- [PROBLEM]: In the entries below, how many lines contain "باستخدام"? Answer with the number and nothing else.

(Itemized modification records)

================================

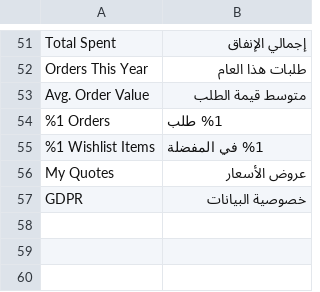
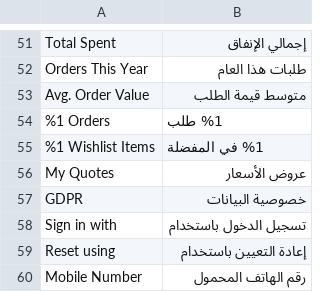
Before and after one commit to magentoegypt/multivendor, a CSV file: app/design/frontend/MagentoEgypt/hub-market/i18n/ar_EG.csv, drawn as a sheet; only a part is shown, gaps mark what is left out; the diff names each change by its address in the sheet, - before the commit and + after, or states it on an @@ line.

```diff
--- a/app/design/frontend/MagentoEgypt/hub-market/i18n/ar_EG.csv
+++ b/app/design/frontend/MagentoEgypt/hub-market/i18n/ar_EG.csv
+row 58: Sign in with | تسجيل الدخول باستخدام
+row 59: Reset using | إعادة التعيين باستخدام
+row 60: Mobile Number | رقم الهاتف المحمول
```
Also changed, not shown: app/design/frontend/MagentoEgypt/hub-market/i18n/ar_SA.csv, 2 other files.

================================

- [FINISHED EXERCISE]: 2